The following is taken from Big K.R.I.T.’s own words, as told to SPIN’s Andy Cush. 

When I stepped onstage at the BET Hip Hop Awards last month, I felt anger, frustration, sadness, and hopelessness. It was overwhelming, and it also felt like a blessing. I was performing my verse from a song I did with Kenneth Whalum called “Might Not Be OK,” and I chose to wear a police uniform. Eight bars in, if you didn’t see the uniform, you might not know where the narrative was coming from. “Stop asking questions, why you filming? / You look suspicious, I think you dealing / Step out of the car, fit the description.” It’s that split second when someone’s ready to take your life.

Philando Castile was killed by police in Minnesota, Terence Crutcher in Minnesota, Keith Scott in Charlotte. The NYPD killed a woman with a mental illness in the Bronx just a couple weeks ago. This has always been going on, but now we have videos of it. Now you can see it, and that brings a new energy to any interaction with an officer. As much as you want everything to be okay, you know there are some people who don’t want you to be alive, or to see you doing well. A simple traffic stop could be the end of your life. That’s not what I used to think growing up, when getting pulled over meant thinking, “Aw, man. I don’t want to go to jail.” Now you think, “I don’t want to get killed. What should I do with my hands so that I don’t get killed?”

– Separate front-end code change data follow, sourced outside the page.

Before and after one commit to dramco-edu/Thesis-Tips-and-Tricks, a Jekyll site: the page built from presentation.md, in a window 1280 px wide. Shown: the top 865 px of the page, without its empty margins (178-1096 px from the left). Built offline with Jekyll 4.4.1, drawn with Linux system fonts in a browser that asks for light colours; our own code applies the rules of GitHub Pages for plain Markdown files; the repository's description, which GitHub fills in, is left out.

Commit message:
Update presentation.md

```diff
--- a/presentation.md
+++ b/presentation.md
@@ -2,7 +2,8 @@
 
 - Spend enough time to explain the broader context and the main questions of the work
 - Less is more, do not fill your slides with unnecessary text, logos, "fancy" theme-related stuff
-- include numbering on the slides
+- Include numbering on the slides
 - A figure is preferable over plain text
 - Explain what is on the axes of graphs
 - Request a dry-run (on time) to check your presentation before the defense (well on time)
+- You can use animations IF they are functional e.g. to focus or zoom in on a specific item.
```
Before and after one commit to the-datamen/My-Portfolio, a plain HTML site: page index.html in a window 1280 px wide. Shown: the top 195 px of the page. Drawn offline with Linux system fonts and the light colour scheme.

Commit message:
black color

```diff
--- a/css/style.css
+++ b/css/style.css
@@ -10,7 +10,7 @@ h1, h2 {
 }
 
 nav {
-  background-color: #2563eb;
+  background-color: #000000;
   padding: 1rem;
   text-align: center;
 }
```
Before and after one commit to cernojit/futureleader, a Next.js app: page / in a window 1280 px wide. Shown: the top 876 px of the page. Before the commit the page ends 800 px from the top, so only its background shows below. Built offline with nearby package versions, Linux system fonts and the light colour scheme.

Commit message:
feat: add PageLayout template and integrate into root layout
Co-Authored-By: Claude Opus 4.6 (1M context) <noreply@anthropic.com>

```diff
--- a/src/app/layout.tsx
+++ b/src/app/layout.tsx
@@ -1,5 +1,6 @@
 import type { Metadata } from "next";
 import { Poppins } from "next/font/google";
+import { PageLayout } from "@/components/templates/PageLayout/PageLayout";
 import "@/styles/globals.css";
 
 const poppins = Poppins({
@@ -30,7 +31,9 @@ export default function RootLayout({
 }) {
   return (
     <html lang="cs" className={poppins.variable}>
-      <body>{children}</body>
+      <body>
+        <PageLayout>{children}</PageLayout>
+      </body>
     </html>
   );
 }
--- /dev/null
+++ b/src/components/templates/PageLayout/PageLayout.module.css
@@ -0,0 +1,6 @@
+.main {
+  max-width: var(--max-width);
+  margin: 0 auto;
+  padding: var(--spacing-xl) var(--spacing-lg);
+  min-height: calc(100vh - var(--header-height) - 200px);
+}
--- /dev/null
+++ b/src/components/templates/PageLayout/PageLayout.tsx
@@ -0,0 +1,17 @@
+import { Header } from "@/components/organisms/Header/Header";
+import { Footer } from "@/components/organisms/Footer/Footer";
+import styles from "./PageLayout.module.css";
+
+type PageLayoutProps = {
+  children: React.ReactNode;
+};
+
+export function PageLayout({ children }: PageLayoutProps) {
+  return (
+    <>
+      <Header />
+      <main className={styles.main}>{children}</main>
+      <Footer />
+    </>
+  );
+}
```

I’m from Meridian, Mississippi–it’s a small city where everybody knows everybody. Growing up in my neighborhood, you would usually know the police officer on patrol. Maybe he was your friend’s uncle, or something like that. He doesn’t want to see you get in trouble. He’d want to keep you out of those situations. When a kid was outside kicking it, instead of putting him against the wall, an officer might just say, “Hey, go home. I know your mama’s waiting for you.” And it goes both ways: If a person in the neighborhood saw a police officer they knew, they’d say, “Hey, how’s it going? Thanks for keeping us safe.”

Read Full Article: HERE